... Recycling of CFRP by supercritical fluids was developed in recent years (Akio et al. 2008;Chase et al. 2012;Haihong et al. 2016;Okajima, Masataka, and Sako 2011;Okajima et al. 2002;Raúl et al. 2008). However, the quantitative relation between degradation rate of epoxy resin and the process parameters had never been reported, and it was unknown to how to estimate process parameters accurately. ...
Article
The high-performance carbon fibres can be recycled from waste carbon fibre/epoxy resin composites by supercritical n-butanol. Recycling experiment designed by response surface method was used to investigate quantitative relation between degradation rate of epoxy resin and process parameters. Thus, the optimum process parameters could be obtained, and effects of process parameters and layers on degradation rate and mechanical performance of the recycled carbon fibres were analysed. The tensile strength of the recycled carbon fibre under the optimum process parameters was 94.53% of that of the original carbon fibre, tensile modulus was 93.57% of that of the original carbon fibre and interfacial shear strength was 90% of that of the original carbon fibre.

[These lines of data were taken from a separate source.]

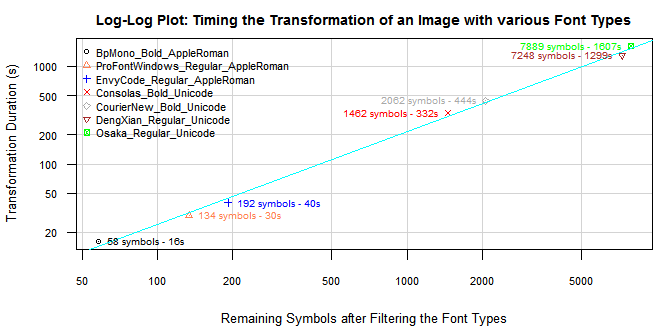
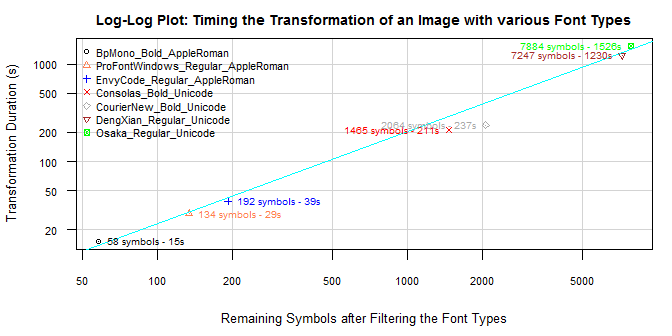
doc: Updated performance page

diff --git a/doc/pages/performance/performance.md b/doc/pages/performance/performance.md
@@ -39,7 +39,7 @@ Explanations concerning the values within the table:
 
 #### Existing versions compared by their speed:
 
--   Version **2.0** is typically superior to the previous versions. However, it can disable all its features except *Skipping Matching Aspects Heuristic*. In that case it will be slightly inferior to **v1.1 - v1.3** when the *[Structural Similarity](https://ece.uwaterloo.ca/~z70wang/research/ssim)* Matching Aspect isn't enabled along with a few other aspects.
+-   Version **2.0** is typically superior to the previous versions. However, it can disable all its new features. In that case it will be slightly inferior to **v1.3**.
 
 -   Version **1.3** allows *visualizing drafts* and preserves the *most efficient multithreading switches* from *v1.2*. It performs better than **v1.2** as long as demanding only a few drafts.
 
@@ -65,9 +65,11 @@ Continuing with more relevant features from the application performance point of
 
 I) ***Skipping Matching Aspects Heuristic***
 
-It belongs to the [**Draft Improver**](../appendix/modules/draftImprover.md) module.
+Its purpose is to identify poor matches as early and as cheap as possible. When patches are compared against the symbols using multiple matching aspects, poor matches might be spotted after evaluating only a few scores of those matching aspects. For that it is enough to know the total score of the best match found so far and the maximum score that can be obtained for the current pair: patch - symbol.
 
-This is the only new feature that gets disabled not by changing the configuration file, but by using a single Matching Aspect for transforming an image. In that case, when no other feature is enabled, **v2.0** is slower than **v1.3** because of the introduced infrastructure ready to support all those new features.
+This feature belongs to the [**Draft Improver**](../appendix/modules/draftImprover.md) module.
+
+The heuristic doesn't apply when using a single Matching Aspect. Besides, there are some entries within the configuration file to adjust (*EnableSkipAboveMatchRatio*) or disable the discussed feature (*UseSkipMatchAspectsHeuristic*). As explained below, the efficiency of the technique depends a lot on the image to approximate.
 
 Next 2 images, both with the same size (27540 patches), are used during the following explanations:
 
@@ -108,9 +110,11 @@ Next 2 images, both with the same size (27540 patches), are used during the foll
 
 > Uniform patches are just blurred and copied to the result image. Only the remaining patches must be matched against the entire symbols set.
 >
-> Typically, for coarse patches there are only a few viable match candidates among the symbols. A much serious competition appears when searching the match for patches with finely-grained texture - the race gets decided late, probably only after the last challenge.
+> Typically, for coarse patches there are a few viable (good) match candidates among the symbols.
+>
+> Finely-grained patches rarely have good matches, thus the scores of their best matches are quite low. This means that the scores of the symbols are close to each other. Replacing the previous best match happens therefore rather easy and often. But such high frequency of best match replacement is costly.
 
-Now let's observe the count of matching aspects that were skipped while transforming the 2 images based on:
+Now let's observe the maximum count of matching aspects that can be skipped while transforming the 2 images based on:
 
 -   the configuration from [this example](../results/Example1_v1.3.jpg) (using 125 glyphs)
 -   *Parallelism* (2 threads)
@@ -120,18 +124,18 @@ Now let's observe the count of matching aspects that were skipped while transfor
 |---------------------------------------------------------------------------------|-----------:|---------------------------------------:|----------------------------------------:|
 | *Prefer Larger Symbols*                                                         |       0.001|                                   0.00%|                                    0.00%|
 | *Prefer Better Contrast*                                                        |       2.000|                                   0.00%|                                    0.00%|
-| *Foreground matching*                                                           |       3.100|                                  11.24%|                                    0.41%|
-| *Background matching*                                                           |       3.200|                                  11.72%|                                    0.44%|
-| *Edges matching*                                                                |       4.000|                                  14.30%|                                    0.64%|
-| *Gravitational Smoothness*                                                      |      15.000|                                  15.90%|                                    0.83%|
-| *Directional Smoothness*                                                        |      15.100|                                  16.23%|                                    0.85%|
-| *[Structural Similarity](https://ece.uwaterloo.ca/~z70wang/research/ssim) (SS)* |    1000.000|                                  44.19%|                                   13.66%|
+| *Foreground matching*                                                           |       3.100|                                  11.11%|                                    0.40%|
+| *Background matching*                                                           |       3.200|                                  11.58%|                                    0.43%|
+| *Edges matching*                                                                |       4.000|                                  14.10%|                                    0.61%|
+| *Gravitational Smoothness*                                                      |      15.000|                                  15.64%|                                    0.78%|
+| *Directional Smoothness*                                                        |      15.100|                                  15.96%|                                    0.80%|
+| *[Structural Similarity](https://ece.uwaterloo.ca/~z70wang/research/ssim) (SS)* |    1000.000|                                  44.40%|                                   13.66%|
 
 > The 2 scenarios involved all *Matching Aspects*, which are sorted in the table by their complexity, like the application itself does. First such aspect is always evaluated, but the following ones can be skipped sometimes. This order ensures that the most complex matching aspects are skipped most often.
 
 In the presented cases, the 2 least complex matching aspects (*Prefer Larger Symbols* and *Prefer Better Contrast*) had to be evaluated for all compare operations. Only after cumulating the scores from both of them it was possible to guarantee for some symbols that they cannot be better matches (for a given patch) than the best match found earlier. For those symbols, evaluating the rest of the matching aspects is therefore not necessary.
 
-Apart from the substantial number of uniform patches, image [I1](../../examples/6.jpg) presents also many coarse-textured regions, which generally reduce the number of potential matches among the symbols. Once found, such a match will have a score really difficult to compete against. Many of the remaining symbols will be rejected due to this fact soon after computing the scores for only a few matching aspects.
+Apart from the substantial number of uniform patches, image [I1](../../examples/6.jpg) presents also many coarse-textured regions, which generally have a few good matches among the symbols. Once found, such a match will have a score really difficult to compete against. Many of the remaining symbols will be rejected due to this fact soon after computing the scores for only a few matching aspects.
 
 Comparing now the durations required to approximate the images either by all matching aspects, or just by *[Structural Similarity](https://ece.uwaterloo.ca/~z70wang/research/ssim)* (SS - the most complex one):
 
@@ -151,7 +155,11 @@ Current percentage of skipped SS aspects for transforming image I2 with all aspe
 -   required count of additionally skipped SS aspects is: <i>(73.408s - 60.681s) / tSS = 721675.9</i>, to be rounded to 721676
 -   the result is: <i>13.66% + (100 \* 721676 / 3440875)% = 34.63362%</i>. This means that the paradox of evaluating more aspects in less time happens only when there are at least 35%-40% skipped SS aspects
 
-So, ***this feature is most valuable when skipping many evaluations of the Structural Similarity matching aspect***, thus on images with more frequent coarse patches.
+So, this feature is most valuable when transforming images with more frequent coarse patches.
+
+To efficiently deal with all kind of patches, the heuristic starts getting used only when the score of the best match found so far is larger than a given threshold (*EnableSkipAboveMatchRatio*). In this way, the cost of frequent poor matches replacement is avoided.
+
+The order of the symbols during investigation is relevant for this heuristic, as well. The sooner a good match is found, the more aspects are skipped for subsequent poor match symbols. The adopted compromise is appropriate for most matching aspects - traversing the symbols sorted in ascending order of their *density* (how much space they occupy from their square), while maintaining found clusters together. The matching aspect *Prefer Larger Symbols* clearly suffers because of this order, but this is the cheapest matching aspect to compute.
 
 ------------------------------------------------------------------------
 
@@ -159,7 +167,9 @@ So, ***this feature is most valuable when skipping many evaluations of the Struc
 
 II) ***Symbol Set Filtering***
 
-It belongs to the [**Symbols Provider**](../appendix/modules/symbolsProvider.md) module.
+The duration of the image approximation process depends on how many symbols need to be compared to each image patch. Filtering can shrink the symbols set by removing undesired glyphs and will contribute in this way to shortening the image transformation time.
+
+The feature belongs to the [**Symbols Provider**](../appendix/modules/symbolsProvider.md) module.
 
 The implemented filters can be enabled / disabled separately.
 
@@ -175,23 +185,27 @@ Let's see how various font families shrink after applying all implemented filter
 
 | Font Type                           |  Initial Symbols|  Remaining Symbols|  Transformation Time|
 |-------------------------------------|----------------:|------------------:|--------------------:|
-| BpMono\_Bold\_AppleRoman            |              125|                 58|                   16|
-| ProFontWindows\_Regular\_AppleRoman |              201|                134|                   30|
-| EnvyCode\_Regular\_AppleRoman       |              220|                192|                   40|
-| Consolas\_Bold\_Unicode             |             2215|               1462|                  332|
-| CourierNew\_Bold\_Unicode           |             2846|               2062|                  444|
-| DengXian\_Regular\_Unicode          |            28541|               7248|                 1299|
-| Osaka\_Regular\_Unicode             |            14963|               7889|                 1607|
+| BpMono\_Bold\_AppleRoman            |              125|                 58|                   15|
+| ProFontWindows\_Regular\_AppleRoman |              201|                134|                   29|
+| EnvyCode\_Regular\_AppleRoman       |              220|                192|                   39|
+| Consolas\_Bold\_Unicode             |             2215|               1465|                  211|
+| CourierNew\_Bold\_Unicode           |             2846|               2064|                  237|
+| DengXian\_Regular\_Unicode          |            28541|               7247|                 1230|
+| Osaka\_Regular\_Unicode             |            14963|               7884|                 1526|
 
-As stated before, the processing time should be proportional to the count of symbols used for approximating a certain image. Next *log-log* plot confirms this statement:<br> <img src="./LinearModelForAnImg-1.png" style="display: block; margin: auto;" />
+The processing time looks quasi-proportional to the count of (remaining) symbols used for approximating a certain image. See next *log-log* plot for the values from the previous table:<br> <img src="./LinearModelForAnImg-1.png" style="display: block; margin: auto;" />
 
-So, when using **Pic2Sym v2.0** with all features enabled, the time required for the transformation of the image [I1](../../examples/6.jpg) could be approximated by the rule:<br> <i>Duration = 0.191 \* RemainingSymbols + 18.668</i>
+So, when using **Pic2Sym v2.0** with all features enabled, the time required for the transformation of the image [I1](../../examples/6.jpg) could be approximated by the rule:<br> <i>Duration = 0.182 \* RemainingSymbols + 1.752</i>
+
+The resulted times for the fonts *Consolas\_Bold\_Unicode* and *CourierNew\_Bold\_Unicode* are clearly better than expected and this is because those font families can be **grouped in larger clusters** than the other font types, resulting in an even smaller count of remaining symbols (there will be just one representative symbol for each group of glyphs). These aspects are better explained within the [Symbols Clustering](#SymsClustering) section from below.
 
 ------------------------------------------------------------------------
 
 <a name = "SymsPreselection"></a>
 
 III) ***Symbols Preselection***
+
+The goal of this feature is reducing the complexity of the operations involved when comparing a symbol against an image patch. This was realized by initially using tiny versions of the symbols and of the image patches - in a *preselection phase*, followed by comparing the normal size patches with only the most promising symbols from the *short list* resulted from the first phase.
 
 This feature interacts with several modules, but affects mostly the following 2: [Draft Improver](../appendix/modules/draftImprover.md) and [Image Transformer](../appendix/modules/transformer.md).
 
@@ -204,6 +218,8 @@ Additionaly, the larger the original font size, the higher the acceleration rate
 
 <img src="./PreselectionGainByFontSize-1.png" style="display: block; margin: auto;" />
 
+The values from the graph are computed like this: <i>(timingWithPreselection / timingWithoutPreselection) \* 100%</i>
+
 The images [I1](../../examples/6.jpg) and [I2](../../examples/15.jpg) were mentioned earlier in different studies. The times for the ratios presented in the chart were obtained based on the configuration from [this example](../results/Example1_v1.3.jpg). *Parallelism* was enabled while *Drafts generation* and all other features were ***OFF***. *Short List length* was 2.
 
 The quality of the result is a subjective matter. One could not even notice how this feature provides poor matches for some patches. However, the [Unit Tests](../UnitTesting/UnitTesting.md) demonstrated a significant drop of the accuracy for approximations using the Preselection mode.
@@ -214,11 +230,13 @@ The quality of the result is a subjective matter. One could not even notice how 
 
 IV) ***Symbols Clustering***
 
-It belongs to the [**Symbols Provider**](../appendix/modules/symbolsProvider.md) module.
+Typically, the symbol sets contain several groups of similar glyphs. When such a group is not similar to a given patch, it is more efficient to compare just the representative of the group against the patch and then move to other symbols. When the representative appears quite similar to the patch all the members of the group need to be compared with the patch, to find the best match among them.
 
-Most of the scenarios from the [results](../results/results.md) page induce the wrong idea that *Clustering the Symbols* might just slow the transformation process (apart from [*Scenarios 7*](../results/results.md#Scenario7) and [*8*](../results/results.md#Scenario8), all the other show worse performance when clustering the glyph set).
+This feature belongs to the [**Symbols Provider**](../appendix/modules/symbolsProvider.md) module.
 
-Here are 2 transformations that might redeem this feature:
+Most of the scenarios from the [results](../results/results.md) page induce the wrong idea that *Clustering the Symbols* might be useless most of the time (apart from [*Scenarios 7*](../results/results.md#Scenario7) and [*8*](../results/results.md#Scenario8), all the other ones show no performance gain when clustering the glyph set).
+
+Here are 2 transformations that might redeem this feature (please ignore the durations reported in the images - current version is faster, as the table below will illustrate):
 
 -   [first one](6_Consolas_Unicode_Bold_10_SmallSet_1462.jpg) based on the font type *Consolas Bold Unicode*
 -   [the second](6_CourierNew_Unicode_Bold_10_SmallSet_2062.jpg) using *Courier New Bold Unicode*
@@ -237,8 +255,8 @@ All features were enabled for a first measurement, then the clustering was disab
 <tr class="header">
 <th></th>
 <th align="center">Average Cluster Size</th>
-<th align="center">Transformation using Clustering</th>
-<th align="center">Transformation without Clustering</th>
+<th align="center">Using all Features</th>
+<th align="center">All Features except Clustering</th>
 <th align="center">Gain from Clustering</th>
 </tr>
 </thead>
@@ -246,32 +264,27 @@ All features were enabled for a first measurement, then the clustering was disab
 <tr class="odd">
 <td><em>Consolas Bold Unicode</em></td>
 <td align="center">1.28</td>
-<td align="center">332s</td>
-<td align="center">394s</td>
-<td align="center">118% (1.18 x faster)</td>
+<td align="center">211s</td>
+<td align="center">259s</td>
+<td align="center">123% (1.23 x faster)</td>
 </tr>
 <tr class="even">
 <td><em>Courier New Bold Unicode</em></td>
 <td align="center">1.32</td>
-<td align="center">444s</td>
-<td align="center">556s</td>
-<td align="center">125% (1.25 x faster)</td>
+<td align="center">237s</td>
+<td align="center">293s</td>
+<td align="center">124% (1.24 x faster)</td>
 </tr>
 </tbody>
 </table>
 
 The *average cluster size = acs* represents how large the existing clusters are, on average. It gets reported in the *console window* each time a font type is loaded.
 
-Using this notion, I've analyzed its value for the scenarios from the [results](../results/results.md) page:
+Typically, there is a threshold average cluster size (*MinAverageClusterSize*) under which the clustering mechanism would slow the transformation. This threshold is around 1.12 when using 2 threads.
 
--   [*Scenarios 7*](../results/results.md#Scenario7) presents a Preselection mode with 4s faster than not using that mode. The *acs* was 1.18
--   [*Scenarios 8*](../results/results.md#Scenario8) is in favor of the Preselection mode. 2s is the difference between the 2 modes. The *acs* was 1.13
--   all other scenarios are against the Preselection mode. Their *acs* values were below 1.12
+The application has been configured to use Clustering only when *acs* is above *MinAverageClusterSize*. When ignored, the displayed clusters are separated with interrupted lines (dashes), instead of continuous red lines.
 
-So I reckon there is a ***threshold*** *average cluster size* around 1.12:
-
--   for values below it, clustering will typically perform worse
--   for values above it, it *might be faster if the generated clusters are of superior quality*
+The symbols are not compared against patches in the order presented by the Symbols View. The traversal order is always determined only by glyph density (keeping clusters together when they don't get ignored).
 
 Several points on *clustering quality*:
 
@@ -296,9 +309,11 @@ These times were achieved only after introducing a heuristic method for computin
 
 V) ***Alternative Blur Algorithms***
 
-They belong to the [**Draft Improver**](../appendix/modules/draftImprover.md) module.
-
 One possible *Matching Aspect* to be used during image approximation is *[Structural Similarity](https://ece.uwaterloo.ca/~z70wang/research/ssim)*. It relies heavily on *Gaussian blurring*, whose implementation is already optimized in OpenCV for a sequential run. However, `GaussianBlur` function is the most time-consuming operation during image approximation when using the previously mentioned *Matching Aspect*.
+
+Several alternatives for the Gaussian blur algorithm were investigated and some were integrated in the project.
+
+These blur algorithms belong to the [**Draft Improver**](../appendix/modules/draftImprover.md) module.
 
 For the typical standard deviation of 1.5, `GaussianBlur` from OpenCV still remains the fastest when compared to other tested sequential innovative algorithms:
 
@@ -309,7 +324,7 @@ For the typical standard deviation of 1.5, `GaussianBlur` from OpenCV still rema
 
 All those competitor algorithms are less accurate than *Extended Box Blur* configured with just 2 repetitions.<br> When applied only once, sequential *Box-based blur* techniques can be 1.5 - 3 times faster than `GaussianBlur` from OpenCV.<br> However, basic *Box blurring* with no repetitions has poor quality, while *Extended Box blurring* incurs additional time costs for an improved quality.
 
-[Here](http://dev.ipol.im/~getreuer/code/doc/gaussian_20131215_doc/group__ebox__gaussian.html) is one implementation of the *Extended Box blurring*.<br> This project contains its own implementation of this blur technique (**ExtBoxBlur**).
+[Here](http://dev.ipol.im/~getreuer/code/doc/gaussian_20131215_doc/group__ebox__gaussian.html) is one implementation of the *Extended Box blurring*. This project contains its own implementation of this blur technique (**ExtBoxBlur**).
 
 The project includes following blur algorithms:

... Carbon fiber, due to its high price, seems to be the choice for recycling or reclaiming as much as possible. [7][8][9] Currently, recycled fibers are either used to make pellets or are used as fillers when combined with thermoplastics or thermosets. [10][11][12] A novel approach being studied is the process of wet-laid or hydroentanglement, which disperses fibers in water and consolidates them into preforms. ...
Article
The flexibility of processing PA6-based discontinuous carbon fiber panels using vacuum-assisted resin transfer molding was studied. The ease of incorporating various reinforcements namely baseline, tow in the center of preform, fabric in the center of preform and fabric on the outside as skin was investigated. Mechanical characterization was conducted on all the variations made. There was an average increase of about 3%, 20% and 47% in the tensile properties of tow in the center, fabric in the center and fabric on the outside as skin, respectively, as compared to the baseline. A similar increase in properties was noticed in its flexural and impact strength. The data showed a correlation between the mechanical properties and the total surface area of additional reinforcements used. As the surface area of the reinforcement increased, the mechanical properties increased as well. It also showed that reinforcements on the surface of the preform as a skin performed the best. DMA analysis showed the effect of reinforcement on the storage modulus and tan delta across temperatures ranging from 30°C to 150°C. SEM analysis showed that the fibers and the additional reinforcements were coated with PA6 which translated into consistent mechanical performance.